Steve is also suspected of dabbling in the dark arts of crayfish work
The other challenge if you are in a relatively small group, is finding enough coin to be able to employ research assistants which dramatically improves your research outputs and can snowball your funding streams as you have more capacity to complete larger projects, and also more time to apply for grants or consultancies. Our group receives no funding for technicians from the University but have, on equally soft money, managed to employ two basically full time research assistants for the past three years. Six or so years ago this was simply not a possibility ergo the 30% of time in the field with the hip replacement bloke.
Now to mention a few positives.
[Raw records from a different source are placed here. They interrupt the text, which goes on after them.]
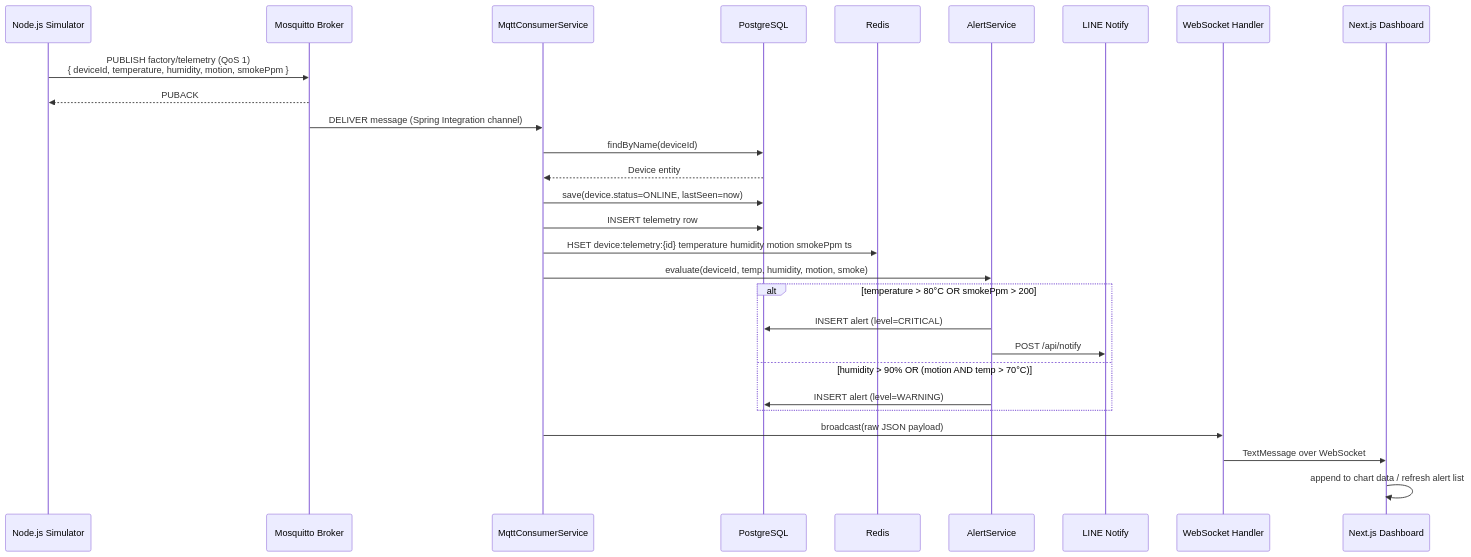
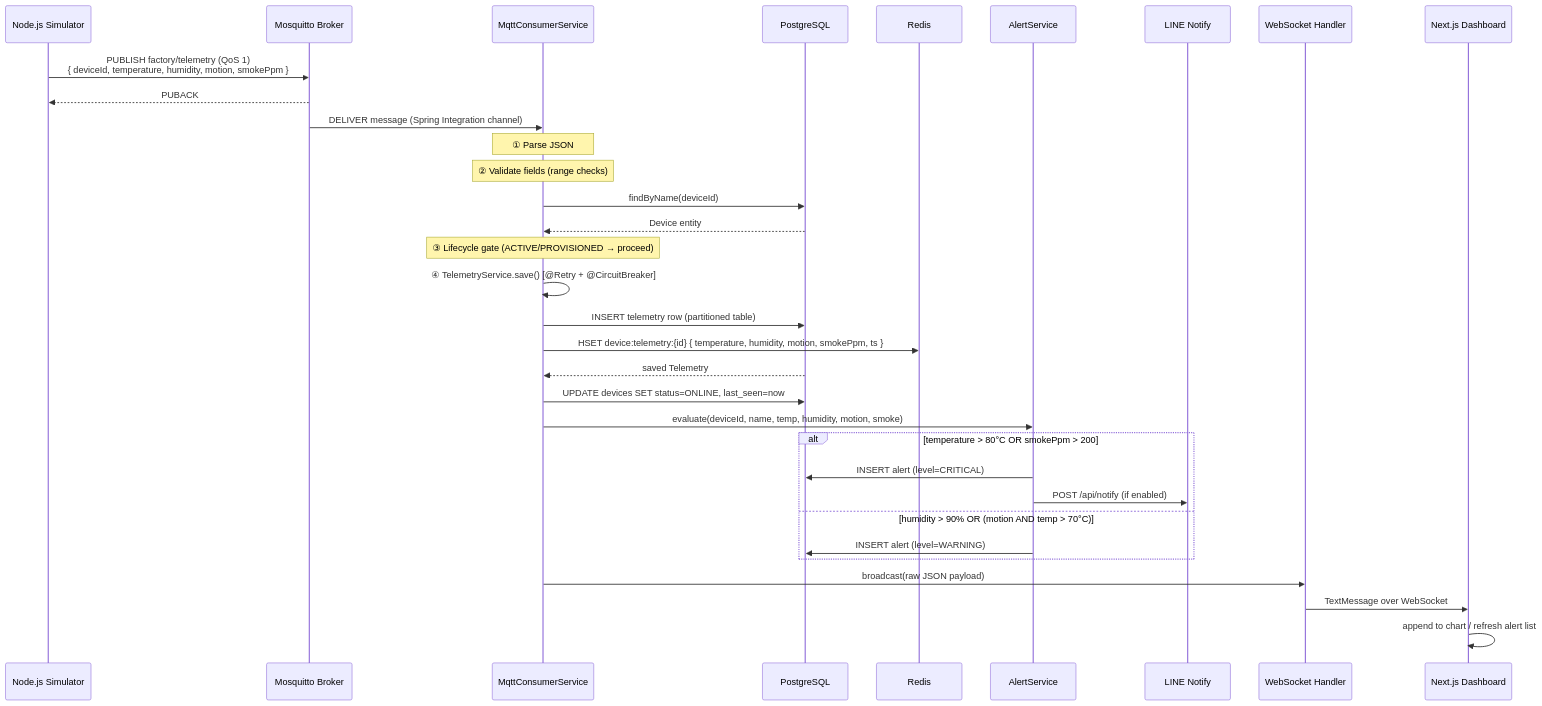
Before and after one commit to thitipongroo/sentinel-iot-platform: the first of 9 diagrams in docs/sequence-diagrams.md, drawn with Mermaid. The commit also changed other lines of this file and 4 other files, not shown here.

````diff
--- a/docs/sequence-diagrams.md
+++ b/docs/sequence-diagrams.md
@@ -11,36 +11,41 @@
 ```mermaid
 sequenceDiagram
     participant SIM as Node.js Simulator
     participant MQ as Mosquitto Broker
     participant MQTT as MqttConsumerService
     participant DB as PostgreSQL
     participant REDIS as Redis
     participant ALERT as AlertService
     participant LINE as LINE Notify
     participant WS as WebSocket Handler
     participant UI as Next.js Dashboard
 
     SIM->>MQ: PUBLISH factory/telemetry (QoS 1)<br/>{ deviceId, temperature, humidity, motion, smokePpm }
     MQ-->>SIM: PUBACK
     MQ->>MQTT: DELIVER message (Spring Integration channel)
 
+    Note over MQTT: ① Parse JSON
+    Note over MQTT: ② Validate fields (range checks)
     MQTT->>DB: findByName(deviceId)
     DB-->>MQTT: Device entity
+    Note over MQTT: ③ Lifecycle gate (ACTIVE/PROVISIONED → proceed)
 
-    MQTT->>DB: save(device.status=ONLINE, lastSeen=now)
-    MQTT->>DB: INSERT telemetry row
-    MQTT->>REDIS: HSET device:telemetry:{id} temperature humidity motion smokePpm ts
+    MQTT->>MQTT: ④ TelemetryService.save() [@Retry + @CircuitBreaker]
+    MQTT->>DB: INSERT telemetry row (partitioned table)
+    MQTT->>REDIS: HSET device:telemetry:{id} { temperature, humidity, motion, smokePpm, ts }
+    DB-->>MQTT: saved Telemetry
+    MQTT->>DB: UPDATE devices SET status=ONLINE, last_seen=now
 
-    MQTT->>ALERT: evaluate(deviceId, temp, humidity, motion, smoke)
+    MQTT->>ALERT: evaluate(deviceId, name, temp, humidity, motion, smoke)
 
     alt temperature > 80°C OR smokePpm > 200
         ALERT->>DB: INSERT alert (level=CRITICAL)
-        ALERT->>LINE: POST /api/notify
+        ALERT->>LINE: POST /api/notify (if enabled)
     else humidity > 90% OR (motion AND temp > 70°C)
         ALERT->>DB: INSERT alert (level=WARNING)
     end
 
     MQTT->>WS: broadcast(raw JSON payload)
     WS->>UI: TextMessage over WebSocket
-    UI->>UI: append to chart data / refresh alert list
+    UI->>UI: append to chart / refresh alert list
 ```
````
I believe that surviving most of my post-doctoral career on self-generated income has actually had some tangible benefits in terms of my skills, work ethic and motivation. It has certainly encouraged a resourcefulness and willingness borne out of necessity to learn new skills both practical (e.g. field techniques and managing finite budgets), theoretical (coming up with ecological ideas and hypotheses to test), and analytical (there is no statistician within 500 m from where I sit). It forces you to become skilled in writing funding applications as well as extending your scientific research to as broad an audience as possible. Our group does countless community based presentations on top of those to Government and industry. This scientific extension underpins everything our group stands for and something that tenured staff (arguably) may not be as motivated to undertake.
I guess when a senior tenured academic advises you to be ‘very thankful’ for a (previous) three year funding arrangement 30:70 (the 70 part I find) it is hard not to be a touch jaded and unappreciated. My top tips to those soft-money freshwater fishos out there: Make time to plan, keep plugging, keep trying, keep growing your skills, and keep promoting your work as widely as possible. Most of all, see life’s forest for the trees, try and find your balance, and remember you are not alone. There will always be plenty of shoulders at the next conference to cry on because, like the climate in south-western Australia, research funding is only getting drier.
Another good read on the topic is:
Editor’s note: Dr Steve Beatty is a perpetual Post doctoral Researcher at Murdoch University. He is the expert on the effects of groundwater-surface water interaction on freshwater fish life history and population processes in the south Western Australia region. His work on Tandanus bostocki is a substantial and impressive piece of fish research (see Beatty, et al. 2010. Ecology of Freshwater Fish 19, 595–608).